Why boil so much more water than pasta actually absorbs, only to pour it down the drain? Couldn’t we cook pasta just as well with much less water and energy?
After some experiments, I’ve found that we can indeed make pasta in just a few cups of water and save a good deal of energy. Not that much in your kitchen or mine — just the amount needed to keep a burner on high for a few more minutes. But Americans cook something like a billion pounds of pasta a year, so those minutes could add up.
So what kind of savings are we talking about?
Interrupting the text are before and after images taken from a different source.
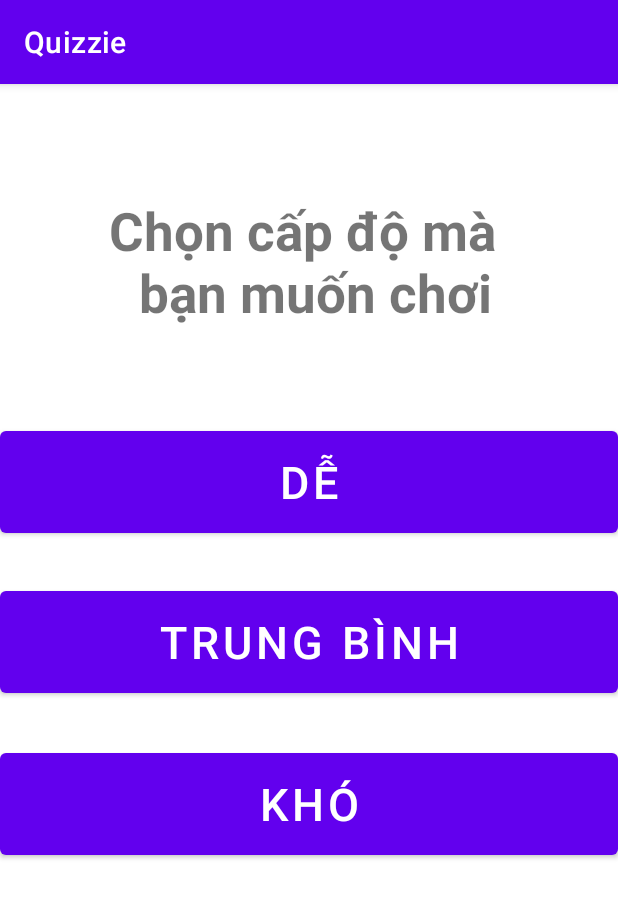
After one commit to MingDeCalax/Project_LTTBDD_CuoiKi, an Android app: the fragment FragmentDifficult shown on its own in the app's theme, on a phone screen of 412 x 824 dp. The commit adds this screen. Shown: the top 898 px of the screen. Run offline under Robolectric (Android 15) with nearby library versions, the phone set to English and light mode, and no system bars.

Commit message:
add Fragment Difficult

```diff
--- /dev/null
+++ b/app/src/main/java/com/example/quizzie_final/FragmentDifficult.java
@@ -0,0 +1,64 @@
+package com.example.quizzie_final;
+
+import android.os.Bundle;
+
+import androidx.fragment.app.Fragment;
+
+import android.view.LayoutInflater;
+import android.view.View;
+import android.view.ViewGroup;
+
+/**
+ * A simple {@link Fragment} subclass.
+ * Use the {@link FragmentDifficult#newInstance} factory method to
+ * create an instance of this fragment.
+ */
+public class FragmentDifficult extends Fragment {
+
+    // TODO: Rename parameter arguments, choose names that match
+    // the fragment initialization parameters, e.g. ARG_ITEM_NUMBER
+    private static final String ARG_PARAM1 = "param1";
+    private static final String ARG_PARAM2 = "param2";
+
+    // TODO: Rename and change types of parameters
+    private String mParam1;
+    private String mParam2;
+
+    public FragmentDifficult() {
+        // Required empty public constructor
+    }
+
+    /**
+     * Use this factory method to create a new instance of
+     * this fragment using the provided parameters.
+     *
+     * @param param1 Parameter 1.
+     * @param param2 Parameter 2.
+     * @return A new instance of fragment FragmentDifficult.
+     */
+    // TODO: Rename and change types and number of parameters
+    public static FragmentDifficult newInstance(String param1, String param2) {
+        FragmentDifficult fragment = new FragmentDifficult();
+        Bundle args = new Bundle();
+        args.putString(ARG_PARAM1, param1);
+        args.putString(ARG_PARAM2, param2);
+        fragment.setArguments(args);
+        return fragment;
+    }
+
+    @Override
+    public void onCreate(Bundle savedInstanceState) {
+        super.onCreate(savedInstanceState);
+        if (getArguments() != null) {
+            mParam1 = getArguments().getString(ARG_PARAM1);
+            mParam2 = getArguments().getString(ARG_PARAM2);
+        }
+    }
+
+    @Override
+    public View onCreateView(LayoutInflater inflater, ViewGroup container,
+                             Bundle savedInstanceState) {
+        // Inflate the layout for this fragment
+        return inflater.inflate(R.layout.fragment_difficult, container, false);
+    }
+}
--- /dev/null
+++ b/app/src/main/res/layout/fragment_difficult.xml
@@ -0,0 +1,58 @@
+<?xml version="1.0" encoding="utf-8"?>
+<RelativeLayout xmlns:android="http://schemas.android.com/apk/res/android"
+    xmlns:app="http://schemas.android.com/apk/res-auto"
+    xmlns:tools="http://schemas.android.com/tools"
+    android:layout_width="match_parent"
+    android:layout_height="match_parent"
+    tools:context=".FragmentDifficult">
+
+    <!-- TODO: Update blank fragment layout -->
+    <include
+    android:id="@+id/toolbar"
+    layout="@layout/toolbar"
+    />
+
+    <TextView
+        android:id="@+id/dif_title"
+        android:layout_width="match_parent"
+        android:layout_height="wrap_content"
+        android:layout_below="@+id/toolbar"
+        android:layout_marginTop="74dp"
+        android:text="Chọn cấp độ mà \n bạn muốn chơi"
+        android:textAlignment="center"
+        android:textSize="35dp"
+        android:textStyle="bold"
+        tools:layout_editor_absoluteY="60dp" />
+
+    <Button
+        android:id="@+id/easy_button"
+        android:layout_width="match_parent"
+        android:layout_height="80dp"
+        android:layout_below="@+id/toolbar"
+        android:layout_marginTop="225dp"
+        android:text="Dễ"
+        android:textAlignment="center"
+        android:textSize="30dp"
+        />
+
+    <Button
+        android:id="@+id/normal_button"
+        android:layout_width="match_parent"
+        android:layout_height="80dp"
+        android:layout_below="@+id/toolbar"
+        android:layout_marginTop="332dp"
+        android:text="Trung Bình"
+        android:textAlignment="center"
+        android:textSize="30dp" />
+
+    <Button
+        android:id="@+id/hard_button"
+        android:layout_width="match_parent"
+        android:layout_height="80dp"
+        android:layout_below="@+id/toolbar"
+        android:layout_marginTop="440dp"
+        android:text="Khó"
+        android:textAlignment="center"
+        android:textSize="30dp" />
+
+</RelativeLayout>
--- a/app/src/main/res/values/colors.xml
+++ b/app/src/main/res/values/colors.xml
@@ -7,4 +7,5 @@
     <color name="teal_700">#FF018786</color>
     <color name="black">#FF000000</color>
     <color name="white">#FFFFFFFF</color>
+    <color name="green">#4CAF50</color>
 </resources>
--- a/app/src/main/res/values/strings.xml
+++ b/app/src/main/res/values/strings.xml
@@ -1,5 +1,5 @@
 <resources>
     <string name="app_name">Quizzie_Final</string>
-<!-- TODO: Remove or change this placeholder text -->
+    <!-- TODO: Remove or change this placeholder text -->
     <string name="hello_blank_fragment">Hello blank fragment</string>
 </resources>
```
My rough figuring indicates an energy savings at the stove top of several trillion B.T.U.s. At the power plant, that would mean saving 250,000 to 500,000 barrels of oil, or $10 million to $20 million at current prices.
I was skeptical about McGee's contention that a significantly less water doesn't affect the quality of the cooked pasta. The main reason is that I've always heard that you want plenty of water so that the pasta noodles or threads won't stick to one another (although adding a little oil helps to prevent this too).
Yet McGee says he "had to push the noodles around occasionally to keep them from sticking," but, other than that, he didn't seem to encounter any trouble with the final product.